**Exercise**
Filter by the string "official": return the lines of the material that contain it.

**Supplied records**
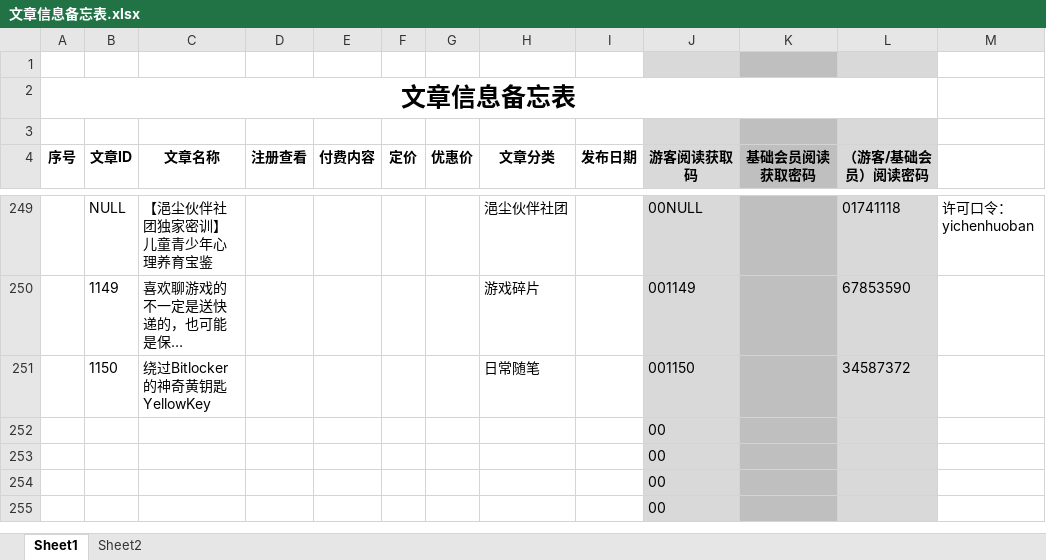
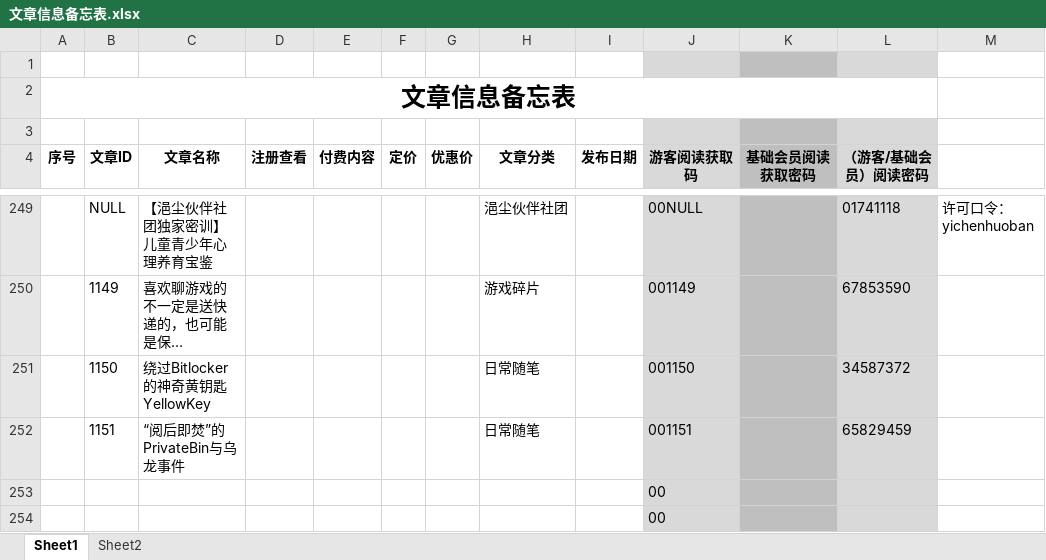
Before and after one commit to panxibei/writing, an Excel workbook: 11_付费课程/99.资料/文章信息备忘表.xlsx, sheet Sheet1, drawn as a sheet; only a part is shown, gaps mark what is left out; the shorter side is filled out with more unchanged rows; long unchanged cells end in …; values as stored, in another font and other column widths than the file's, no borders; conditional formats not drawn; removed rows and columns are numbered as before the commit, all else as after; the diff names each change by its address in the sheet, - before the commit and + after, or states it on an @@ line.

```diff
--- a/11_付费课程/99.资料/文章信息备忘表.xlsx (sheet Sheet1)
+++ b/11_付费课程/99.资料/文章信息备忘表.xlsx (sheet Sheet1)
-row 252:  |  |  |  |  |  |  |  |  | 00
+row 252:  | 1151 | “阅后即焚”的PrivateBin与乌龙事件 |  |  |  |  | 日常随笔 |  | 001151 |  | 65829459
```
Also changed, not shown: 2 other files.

...

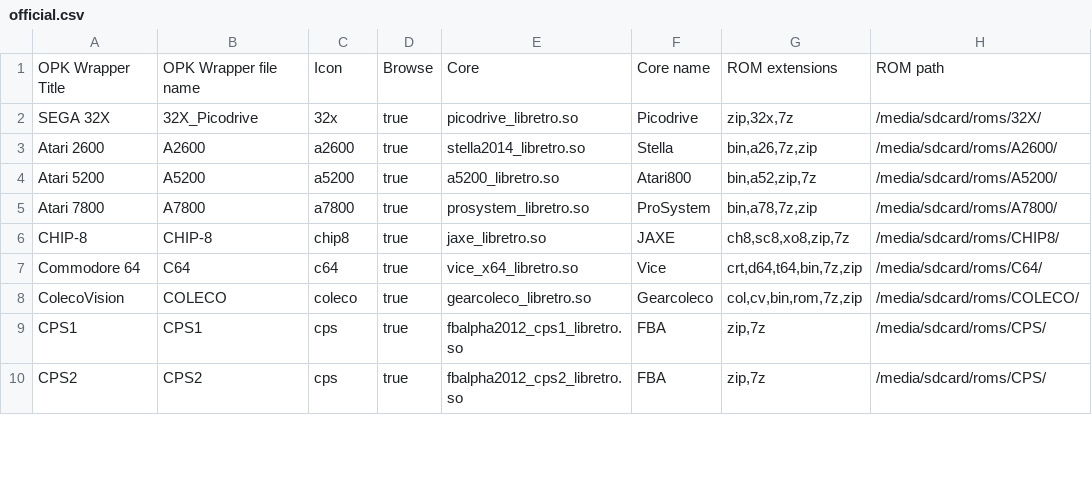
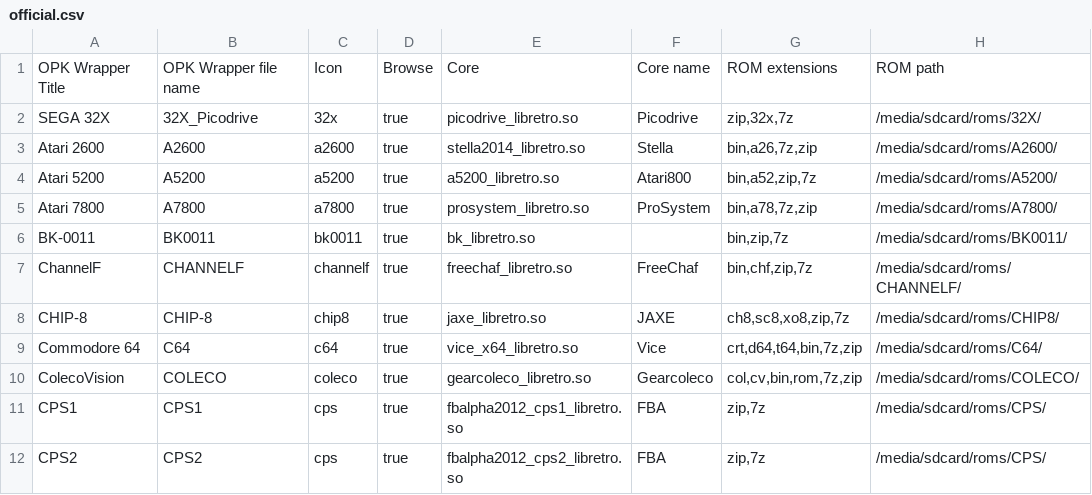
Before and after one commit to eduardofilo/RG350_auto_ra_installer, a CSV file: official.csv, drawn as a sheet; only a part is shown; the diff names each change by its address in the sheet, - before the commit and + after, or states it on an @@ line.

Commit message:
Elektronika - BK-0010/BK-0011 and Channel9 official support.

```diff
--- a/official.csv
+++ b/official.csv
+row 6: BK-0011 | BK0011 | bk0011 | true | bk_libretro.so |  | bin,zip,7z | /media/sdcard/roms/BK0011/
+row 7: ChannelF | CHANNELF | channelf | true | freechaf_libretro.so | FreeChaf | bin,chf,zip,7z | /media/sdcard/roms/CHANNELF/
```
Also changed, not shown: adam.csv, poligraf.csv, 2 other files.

**Expected answer**
Before and after one commit to eduardofilo/RG350_auto_ra_installer, a CSV file: official.csv, drawn as a sheet; only a part is shown; the diff names each change by its address in the sheet, - before the commit and + after, or states it on an @@ line.
Elektronika - BK-0010/BK-0011 and Channel9 official support.
--- a/official.csv
+++ b/official.csv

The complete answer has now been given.